• **Task requirements**
Each entry is to be retyped exactly as it stands.

• **Source data**

▬▬▬▬▬▬

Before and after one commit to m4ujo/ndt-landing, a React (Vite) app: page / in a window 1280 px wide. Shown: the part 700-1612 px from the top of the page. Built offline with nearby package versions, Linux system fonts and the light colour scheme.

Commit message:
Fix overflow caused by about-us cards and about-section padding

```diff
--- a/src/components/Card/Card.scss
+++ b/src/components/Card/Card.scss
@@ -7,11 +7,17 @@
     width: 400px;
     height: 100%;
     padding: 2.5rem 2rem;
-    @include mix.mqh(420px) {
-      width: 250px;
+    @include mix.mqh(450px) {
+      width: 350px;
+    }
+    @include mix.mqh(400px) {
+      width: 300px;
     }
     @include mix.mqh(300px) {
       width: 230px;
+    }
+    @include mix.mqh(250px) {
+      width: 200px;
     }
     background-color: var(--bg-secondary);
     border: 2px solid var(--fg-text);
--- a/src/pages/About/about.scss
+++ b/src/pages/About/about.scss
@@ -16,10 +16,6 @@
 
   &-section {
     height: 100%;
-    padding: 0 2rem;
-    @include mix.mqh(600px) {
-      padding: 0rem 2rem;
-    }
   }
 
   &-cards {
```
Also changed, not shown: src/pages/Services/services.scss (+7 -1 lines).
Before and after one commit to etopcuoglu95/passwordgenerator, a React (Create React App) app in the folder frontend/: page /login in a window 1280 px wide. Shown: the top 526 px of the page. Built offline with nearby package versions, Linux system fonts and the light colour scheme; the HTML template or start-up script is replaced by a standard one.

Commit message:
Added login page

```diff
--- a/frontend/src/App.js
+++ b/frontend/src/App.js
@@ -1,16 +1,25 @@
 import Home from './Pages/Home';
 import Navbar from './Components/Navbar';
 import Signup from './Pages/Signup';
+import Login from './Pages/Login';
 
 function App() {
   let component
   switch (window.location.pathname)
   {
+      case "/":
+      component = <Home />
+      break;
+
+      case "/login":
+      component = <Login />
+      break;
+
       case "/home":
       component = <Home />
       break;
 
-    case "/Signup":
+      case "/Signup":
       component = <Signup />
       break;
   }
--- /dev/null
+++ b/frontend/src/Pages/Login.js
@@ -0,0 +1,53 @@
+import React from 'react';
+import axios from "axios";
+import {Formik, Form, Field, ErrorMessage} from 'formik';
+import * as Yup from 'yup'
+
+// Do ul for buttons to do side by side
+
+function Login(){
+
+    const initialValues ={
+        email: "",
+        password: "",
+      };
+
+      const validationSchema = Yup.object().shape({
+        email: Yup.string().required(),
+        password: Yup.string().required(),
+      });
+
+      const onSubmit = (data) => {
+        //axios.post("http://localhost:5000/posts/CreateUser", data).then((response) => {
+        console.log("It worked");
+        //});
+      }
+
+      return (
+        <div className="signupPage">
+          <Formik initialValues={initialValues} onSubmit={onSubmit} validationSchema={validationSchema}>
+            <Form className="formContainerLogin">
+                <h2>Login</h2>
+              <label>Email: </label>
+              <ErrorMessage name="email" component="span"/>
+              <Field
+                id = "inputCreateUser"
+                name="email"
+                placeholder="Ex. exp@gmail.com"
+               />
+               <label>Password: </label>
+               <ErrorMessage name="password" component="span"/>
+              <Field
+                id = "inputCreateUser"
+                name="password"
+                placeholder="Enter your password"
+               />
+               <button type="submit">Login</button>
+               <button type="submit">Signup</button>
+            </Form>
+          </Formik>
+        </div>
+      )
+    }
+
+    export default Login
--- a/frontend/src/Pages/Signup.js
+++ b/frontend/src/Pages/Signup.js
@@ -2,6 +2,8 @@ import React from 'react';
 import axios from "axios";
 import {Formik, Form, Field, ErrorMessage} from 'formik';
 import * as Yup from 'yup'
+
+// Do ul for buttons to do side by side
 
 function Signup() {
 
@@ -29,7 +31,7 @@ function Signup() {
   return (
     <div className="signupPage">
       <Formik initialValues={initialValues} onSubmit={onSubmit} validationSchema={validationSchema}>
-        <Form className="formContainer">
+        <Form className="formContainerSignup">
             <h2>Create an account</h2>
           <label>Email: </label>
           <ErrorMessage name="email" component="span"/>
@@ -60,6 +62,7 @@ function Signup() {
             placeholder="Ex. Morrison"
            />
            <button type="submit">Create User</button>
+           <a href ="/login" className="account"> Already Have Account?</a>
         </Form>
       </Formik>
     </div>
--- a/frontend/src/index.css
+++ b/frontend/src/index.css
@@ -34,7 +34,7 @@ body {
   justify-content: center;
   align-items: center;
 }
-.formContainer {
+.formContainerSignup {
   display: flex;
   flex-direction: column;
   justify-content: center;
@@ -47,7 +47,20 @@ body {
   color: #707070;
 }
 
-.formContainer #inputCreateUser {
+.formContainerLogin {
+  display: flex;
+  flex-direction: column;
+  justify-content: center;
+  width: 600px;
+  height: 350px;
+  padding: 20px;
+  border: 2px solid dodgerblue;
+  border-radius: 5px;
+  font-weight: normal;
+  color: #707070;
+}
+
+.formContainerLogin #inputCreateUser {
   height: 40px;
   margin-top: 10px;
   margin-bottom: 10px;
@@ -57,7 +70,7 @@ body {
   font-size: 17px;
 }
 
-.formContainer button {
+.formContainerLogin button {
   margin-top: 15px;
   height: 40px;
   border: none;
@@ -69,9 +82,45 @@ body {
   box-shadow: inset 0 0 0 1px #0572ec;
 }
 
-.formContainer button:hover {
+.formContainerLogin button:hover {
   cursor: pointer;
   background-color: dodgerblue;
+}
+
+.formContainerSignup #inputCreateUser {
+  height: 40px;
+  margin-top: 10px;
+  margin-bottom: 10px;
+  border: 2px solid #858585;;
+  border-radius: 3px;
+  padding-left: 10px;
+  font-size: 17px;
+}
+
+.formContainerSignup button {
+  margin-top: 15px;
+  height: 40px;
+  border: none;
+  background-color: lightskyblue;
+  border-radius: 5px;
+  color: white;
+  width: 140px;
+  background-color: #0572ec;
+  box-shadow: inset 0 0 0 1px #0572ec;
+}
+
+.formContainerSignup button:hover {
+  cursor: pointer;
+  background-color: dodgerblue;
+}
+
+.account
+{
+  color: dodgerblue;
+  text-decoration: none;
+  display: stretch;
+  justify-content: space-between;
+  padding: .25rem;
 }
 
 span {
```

▬▬▬▬▬▬

• **Exercise response**
Before and after one commit to m4ujo/ndt-landing, a React (Vite) app: page / in a window 1280 px wide. Shown: the part 700-1612 px from the top of the page. Built offline with nearby package versions, Linux system fonts and the light colour scheme.

Commit message:
Fix overflow caused by about-us cards and about-section padding

```diff
--- a/src/components/Card/Card.scss
+++ b/src/components/Card/Card.scss
@@ -7,11 +7,17 @@
     width: 400px;
     height: 100%;
     padding: 2.5rem 2rem;
-    @include mix.mqh(420px) {
-      width: 250px;
+    @include mix.mqh(450px) {
+      width: 350px;
+    }
+    @include mix.mqh(400px) {
+      width: 300px;
     }
     @include mix.mqh(300px) {
       width: 230px;
+    }
+    @include mix.mqh(250px) {
+      width: 200px;
     }
     background-color: var(--bg-secondary);
     border: 2px solid var(--fg-text);
--- a/src/pages/About/about.scss
+++ b/src/pages/About/about.scss
@@ -16,10 +16,6 @@
 
   &-section {
     height: 100%;
-    padding: 0 2rem;
-    @include mix.mqh(600px) {
-      padding: 0rem 2rem;
-    }
   }
 
   &-cards {
```
Also changed, not shown: src/pages/Services/services.scss (+7 -1 lines).
Before and after one commit to etopcuoglu95/passwordgenerator, a React (Create React App) app in the folder frontend/: page /login in a window 1280 px wide. Shown: the top 526 px of the page. Built offline with nearby package versions, Linux system fonts and the light colour scheme; the HTML template or start-up script is replaced by a standard one.

Commit message:
Added login page

```diff
--- a/frontend/src/App.js
+++ b/frontend/src/App.js
@@ -1,16 +1,25 @@
 import Home from './Pages/Home';
 import Navbar from './Components/Navbar';
 import Signup from './Pages/Signup';
+import Login from './Pages/Login';
 
 function App() {
   let component
   switch (window.location.pathname)
   {
+      case "/":
+      component = <Home />
+      break;
+
+      case "/login":
+      component = <Login />
+      break;
+
       case "/home":
       component = <Home />
       break;
 
-    case "/Signup":
+      case "/Signup":
       component = <Signup />
       break;
   }
--- /dev/null
+++ b/frontend/src/Pages/Login.js
@@ -0,0 +1,53 @@
+import React from 'react';
+import axios from "axios";
+import {Formik, Form, Field, ErrorMessage} from 'formik';
+import * as Yup from 'yup'
+
+// Do ul for buttons to do side by side
+
+function Login(){
+
+    const initialValues ={
+        email: "",
+        password: "",
+      };
+
+      const validationSchema = Yup.object().shape({
+        email: Yup.string().required(),
+        password: Yup.string().required(),
+      });
+
+      const onSubmit = (data) => {
+        //axios.post("http://localhost:5000/posts/CreateUser", data).then((response) => {
+        console.log("It worked");
+        //});
+      }
+
+      return (
+        <div className="signupPage">
+          <Formik initialValues={initialValues} onSubmit={onSubmit} validationSchema={validationSchema}>
+            <Form className="formContainerLogin">
+                <h2>Login</h2>
+              <label>Email: </label>
+              <ErrorMessage name="email" component="span"/>
+              <Field
+                id = "inputCreateUser"
+                name="email"
+                placeholder="Ex. exp@gmail.com"
+               />
+               <label>Password: </label>
+               <ErrorMessage name="password" component="span"/>
+              <Field
+                id = "inputCreateUser"
+                name="password"
+                placeholder="Enter your password"
+               />
+               <button type="submit">Login</button>
+               <button type="submit">Signup</button>
+            </Form>
+          </Formik>
+        </div>
+      )
+    }
+
+    export default Login
--- a/frontend/src/Pages/Signup.js
+++ b/frontend/src/Pages/Signup.js
@@ -2,6 +2,8 @@ import React from 'react';
 import axios from "axios";
 import {Formik, Form, Field, ErrorMessage} from 'formik';
 import * as Yup from 'yup'
+
+// Do ul for buttons to do side by side
 
 function Signup() {
 
@@ -29,7 +31,7 @@ function Signup() {
   return (
     <div className="signupPage">
       <Formik initialValues={initialValues} onSubmit={onSubmit} validationSchema={validationSchema}>
-        <Form className="formContainer">
+        <Form className="formContainerSignup">
             <h2>Create an account</h2>
           <label>Email: </label>
           <ErrorMessage name="email" component="span"/>
@@ -60,6 +62,7 @@ function Signup() {
             placeholder="Ex. Morrison"
            />
            <button type="submit">Create User</button>
+           <a href ="/login" className="account"> Already Have Account?</a>
         </Form>
       </Formik>
     </div>
--- a/frontend/src/index.css
+++ b/frontend/src/index.css
@@ -34,7 +34,7 @@ body {
   justify-content: center;
   align-items: center;
 }
-.formContainer {
+.formContainerSignup {
   display: flex;
   flex-direction: column;
   justify-content: center;
@@ -47,7 +47,20 @@ body {
   color: #707070;
 }
 
-.formContainer #inputCreateUser {
+.formContainerLogin {
+  display: flex;
+  flex-direction: column;
+  justify-content: center;
+  width: 600px;
+  height: 350px;
+  padding: 20px;
+  border: 2px solid dodgerblue;
+  border-radius: 5px;
+  font-weight: normal;
+  color: #707070;
+}
+
+.formContainerLogin #inputCreateUser {
   height: 40px;
   margin-top: 10px;
   margin-bottom: 10px;
@@ -57,7 +70,7 @@ body {
   font-size: 17px;
 }
 
-.formContainer button {
+.formContainerLogin button {
   margin-top: 15px;
   height: 40px;
   border: none;
@@ -69,9 +82,45 @@ body {
   box-shadow: inset 0 0 0 1px #0572ec;
 }
 
-.formContainer button:hover {
+.formContainerLogin button:hover {
   cursor: pointer;
   background-color: dodgerblue;
+}
+
+.formContainerSignup #inputCreateUser {
+  height: 40px;
+  margin-top: 10px;
+  margin-bottom: 10px;
+  border: 2px solid #858585;;
+  border-radius: 3px;
+  padding-left: 10px;
+  font-size: 17px;
+}
+
+.formContainerSignup button {
+  margin-top: 15px;
+  height: 40px;
+  border: none;
+  background-color: lightskyblue;
+  border-radius: 5px;
+  color: white;
+  width: 140px;
+  background-color: #0572ec;
+  box-shadow: inset 0 0 0 1px #0572ec;
+}
+
+.formContainerSignup button:hover {
+  cursor: pointer;
+  background-color: dodgerblue;
+}
+
+.account
+{
+  color: dodgerblue;
+  text-decoration: none;
+  display: stretch;
+  justify-content: space-between;
+  padding: .25rem;
 }
 
 span {
```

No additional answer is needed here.